MARION – It was at the restaurant dinner table the other night, a couple of days before the conclusion of Ken Burns' monumental public television project on the roots of country music in America.
The folks at the table were more philharmonic than folk, more opera than Opry. Or so I thought. And discussion got around to wrapping up dinner soon. “We want to get home to watch Ken Burns. He's supposed to talk about Loretta Lynn tonight.”
Astounded, but I shouldn't have been, either by their interest or the magnetism of the boyish-looking genius with the Beatle mop haircut.
To whatever topic Ken Burns turns his attention, it becomes water cooler – and dinner table – talk for quite a while. Recall his exploration of the Civil War? People who didn't know Antietam from Anaheim were debating Gen. Burnside at the bridge. And kindly old Shelby Foote became a slow-talking folk hero of sorts. Then came baseball. And jazz. And World War II and Vietnam.
Now it is country music in America. And it is glorious. I'll grant you this: Either you like country music or you don't. Not much in the middle. Hank Williams is the hillbilly Shakespeare, as Burns called him, or he is unbearable with that nasal twang. No middle ground. Same with Willie and Waylon and Merle and Johnny and Kris. And I just made my point. If you are a fan, well then, you know who Willie and Waylon and Merle and Johnny and Kris are. No surname needed. Not Nelson or Jennings or Haggard or Cash or Kristofferson. If you are not, well, I probably shall not bring you to the front to repent.
But grant me this: They are one of us, each in his or her own way. Loretta Lynn is one of us. Born and reared in Pike County, Kentucky, just down the road from the great migration from Johnson County to Grant County and Wabash County to work at General Tire back in the postwar years. Loretta was a Webb. Sister of Brenda and Jay Lee and Peggy Sue and all the others who went to Wabash High School. Their widowed mother later married Tommy Butcher and lived out her life in Wabash. Brenda went on to become Crystal Gayle – she of “Don't It Make My Brown Eyes Blue,” which you certainly heard somewhere. She's still married to Bill Gatzimos from Wabash after 48 years. She's one of us; she's Brenda Gatzimos.

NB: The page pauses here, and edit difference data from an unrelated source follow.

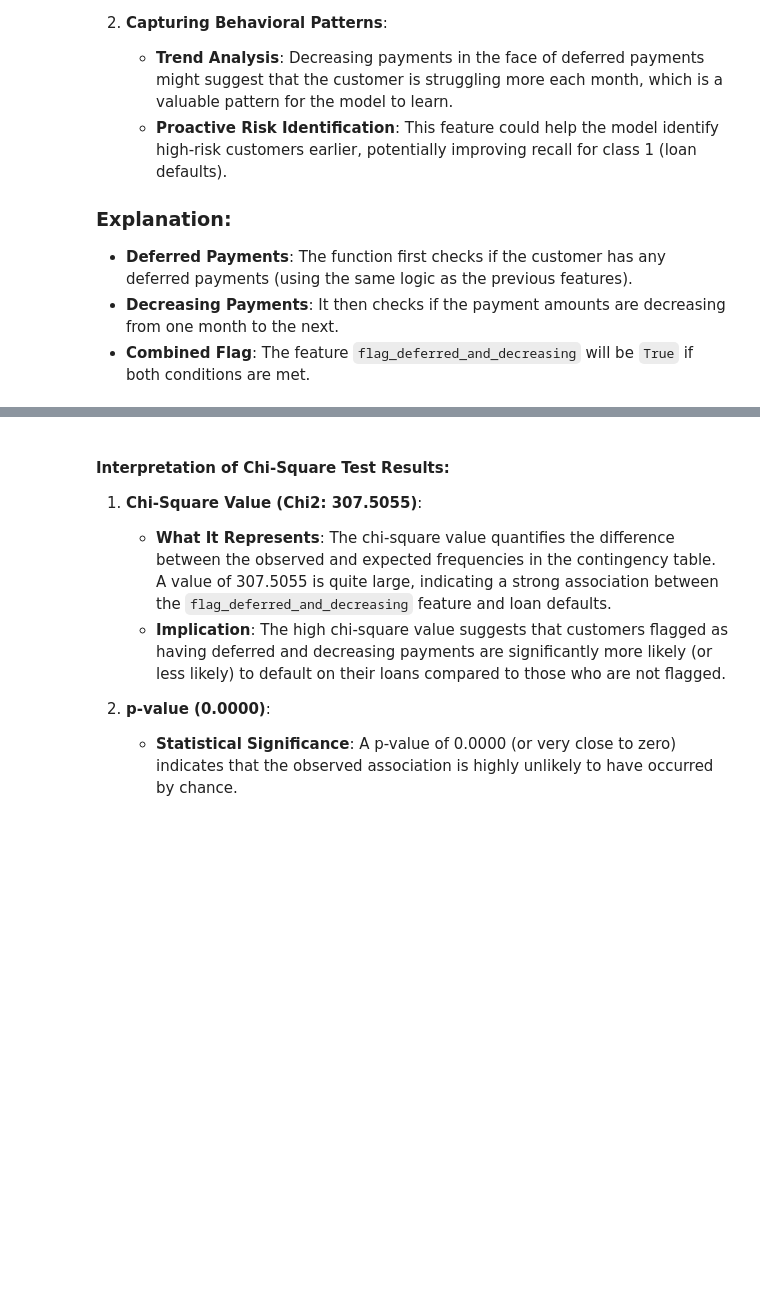
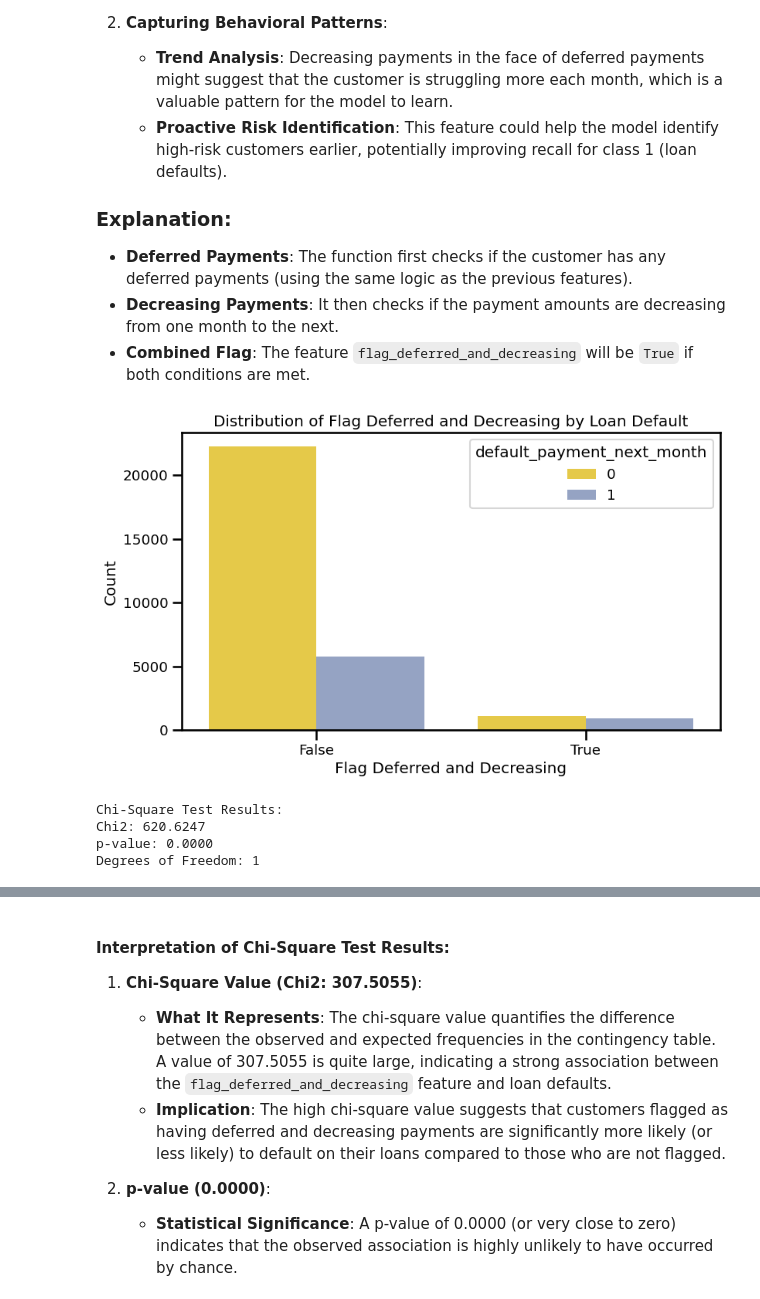
Before and after one commit to micah-shull/ML_Classification_Loan_Defaults, a Jupyter notebook: loan_defaults_008_eda_categorical_data_feature_engineering.ipynb, the cells around one changed output, grey strips where cells are left out. Cells and saved outputs as stored; diff of their text form; code cells hidden in the pictures; blank space fills up the shorter version.

```diff
--- a/loan_defaults_008_eda_categorical_data_feature_engineering.ipynb
+++ b/loan_defaults_008_eda_categorical_data_feature_engineering.ipynb
@@ -754,4 +767,55 @@ The results of the Kruskal-Wallis test indicate a strong and statistically signi
 - **Deferred Payments**: The function first checks if the customer has any deferred payments (using the same logic as the previous features).
 - **Decreasing Payments**: It then checks if the payment amounts are decreasing from one month to the next.
 - **Combined Flag**: The feature `flag_deferred_and_decreasing` will be `True` if both conditions are met.
+# %%
+def flag_deferred_and_decreasing_payments(row):
+    """Identify if payments are decreasing starting from any month with any delay."""
+    delays = ['1 month delay', '2 months delay', '3 months delay',
+              '4 months delay', '5 months delay', '6 months delay',
+              '7 months delay', '8 months delay', '9+ months delay']
+
+    # Initialize list to store payments in months with any delay
+    delay_payments = []
+
+    # Iterate over the months and collect payments for any delay
+    for i, month in enumerate(['april', 'may', 'june', 'july', 'august', 'september']):
+        if row[f'pay_delay_{i+4}_{month}'] in delays:
+            delay_payments.append(row[f'pay_amt_{i+4}_{month}'])
+
+    # Check if payments are decreasing over time
+    for j in range(1, len(delay_payments)):
+        if delay_payments[j] > delay_payments[j-1]:
+            return False  # Payments are not consistently decreasing
+
+    return True if len(delay_payments) > 1 else False  # Return True if payments are decreasing
+
+# Apply the function to create the flag
+df['flag_deferred_and_decreasing'] = df.apply(flag_deferred_and_decreasing_payments, axis=1)
+
+# Plotting the distribution of flag_deferred_and_decreasing with hue set to loan defaults
+plt.figure(figsize=(9, 5))
+sns.countplot(data=df, x='flag_deferred_and_decreasing', hue='default_payment_next_month', palette='Set2_r')
+plt.title('Distribution of Flag Deferred and Decreasing by Loan Default')
+plt.xlabel('Flag Deferred and Decreasing')
+plt.ylabel('Count')
+plt.show()
+
+from scipy.stats import chi2_contingency
+
+# Create a contingency table
+contingency_table = pd.crosstab(df['flag_deferred_and_decreasing'], df['default_payment_next_month'])
+
+# Perform the chi-square test
+chi2, p, dof, ex = chi2_contingency(contingency_table)
+
+print(f"Chi-Square Test Results:")
+print(f"Chi2: {chi2:.4f}")
+print(f"p-value: {p:.4f}")
+print(f"Degrees of Freedom: {dof}")
+# %% [output]
+[figure, added]
+Chi-Square Test Results:
+Chi2: 620.6247
+p-value: 0.0000
+Degrees of Freedom: 1
 # %%
```
Also changed, not shown: parts of 16 cells of this notebook.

None was more one of us than George Riddle. Born and reared right here in Marion, northeast Marion. He came just this close to being a star. Right on the edge. Ran with the big dogs, but just never quite made it. Wrote dozens of songs. One – “She's Lonesome Again” – was recorded by Ray Charles, forgodssake! And the other night, right there in Ken Burns' show, there he was. There was George standing on stage right beside The Possum, George Jones. They – the two Georges – were close for years. Riddle played guitar for Jones. They traveled together. Probably drank a few together. One George recorded the songs the other George wrote. Both are gone now. Our George died back in 2014 after wrestling with cancer.
And you must permit me a couple of personal notes here. A few years before he departed, George and I talked about his youth. “You wrote a story about me when I opened for Tex Ritter up at the Honeywell Center in Wabash 50 years ago,” he said.
I denied it. “No, George. I wrote about Tex and his water glass of Jack Daniels backstage, but I don't think I wrote about you.” “Yes you did. I can prove it.” Next time I saw him he pulled out a faded newspaper page. Yup. There it was. Picture and story about George, with my byline at the top.
Then there was the time that Waylon Jennings came to town. He sang in the gymnasium of what is now the Grant County Family YMCA. It was the Memorial Coliseum then. I'd shoved my way to the front, camera in hand, just as he was winding up “Rainy Day Woman.”
Song ended. He went silent, stared at me and said for all the world to hear, “Go ahead and take it; this is as good as I get.”
And then there were a few minutes with Willie Nelson in Fort Wayne. I'd been photographing him from a safe distance as he talked with fans. As they departed, he motioned me over, stuck out his hand to shake, and said in that quiet, Willie way, “And your name would be what, sir?”
I honest-to-God could not remember my own name. I've got a picture of that: Me and Willie, right there.
Dayton Duncan, who wrote for Ken Burns, wrapped the whole thing up and put a bow on it the other night. County music, he said, is “a complicated chorus of American voices joining together to tell a complicated American story.”
Indeed it is. And it is our story, yours and mine.
Ed Breen is the retired assistant managing editor for photos/graphics at The Journal Gazette. He wrote this as a commentary for WBAT-AM in Marion.